P0153 Is Aggressive Behavior of Phalaris arundinacea Populations Caused by Differences in Phenotypic, Cytotype and Genetic Variability? Comparative Study on European and American Plants

Barbora Kubátová , University of South Bohemia, Faculty of Agriculture, Biotechnological Centre, ČESKÉ BUDĚJOVICE, Czech Republic
Dasa Bastlova , University of South Bohemia, Faculty of Science , Department of Plant Physiology , Ceske Budejovice, Czech Republic
Vladislav Curn , University of South Bohemia, Faculty of Agriculture, Biotechnological Centre, Ceske Budejovice, Czech Republic
Neil O Anderson , University of Minnesota, Department of Horticultural Science, Saint Paul, MN
An increasing number of invasive organisms are responsible for adverse environmental and economic impacts worldwide, including species extinction, crop failures, reduced water supply, and damage to industrial infrastructures.

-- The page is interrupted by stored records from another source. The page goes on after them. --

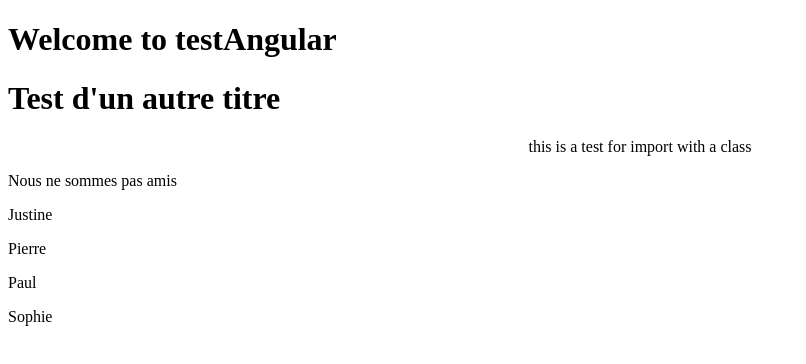
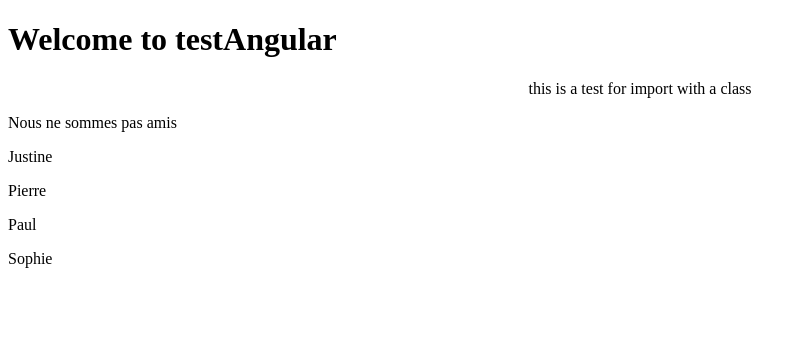
Before and after one commit to SacleuxBenoit/testAngular, an Angular app in the folder testAngular/: page / in a window 1280 px wide. Shown: the top 364 px of the page, without its empty margins (0-806 px from the left). Built offline with nearby package versions, Linux system fonts and the light colour scheme.

Commit message:
delete app-newCompo in app.component.html

```diff
--- a/testAngular/src/app/app.component.html
+++ b/testAngular/src/app/app.component.html
@@ -1,6 +1,5 @@
 <div>
   <h1>Welcome to {{title}}</h1>
-  <app-newcompo></app-newcompo>
   <div class="app-importclass"></div>
   <app-test></app-test>
   <app-testngfor></app-testngfor>
```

Many invasive plants are horticultural or agronomic crops that have escaped cultivation. Invasive species control is costly and continues to escalate due to new crop domestication and increased international trade. The purpose of presented research was to characterize the invasive potential of select Czech and US (Minnesota) native and introduced reed canary grass (Phalaris arundinacea) genotypes, to asses the invasive potential of P. arundinacea native/invasive/expansive populations and cultivars, and to reveal level of genetic polymorphism within and between populations and cultivars of P.arundinacea in geographical gradient and to asses gene-flow between populations. Reed canary grass germplasm in both Minnesota (MN) and the Czech Republic (CR) was collected and assessed for genetic variation using molecular techniques. Other morphological (phenotypic), domestication, and biochemical traits were also studied. The fast evolving microsatellites (ISSRs) were used as the fingerprinting marker. A set of at three ISSR markers (UBC810, UBC828 a UBC881) was analysed. Results showed unusually high degree of variability in the analyzed samples. Individual populations were very heterogeneous and hypothesis that Phalaris creates large monoclonal stands was not supported. Also intrapopulation variability was very high and it was not entirely clear differentiation between CZ populations. In contrast, within a large geographic scale significant differentiation was demonstrated between the U.S. and CZ populations. This study was supported by grants MSM60076658-06, GAJU 064/2010/Z, AMVIS LH11-039.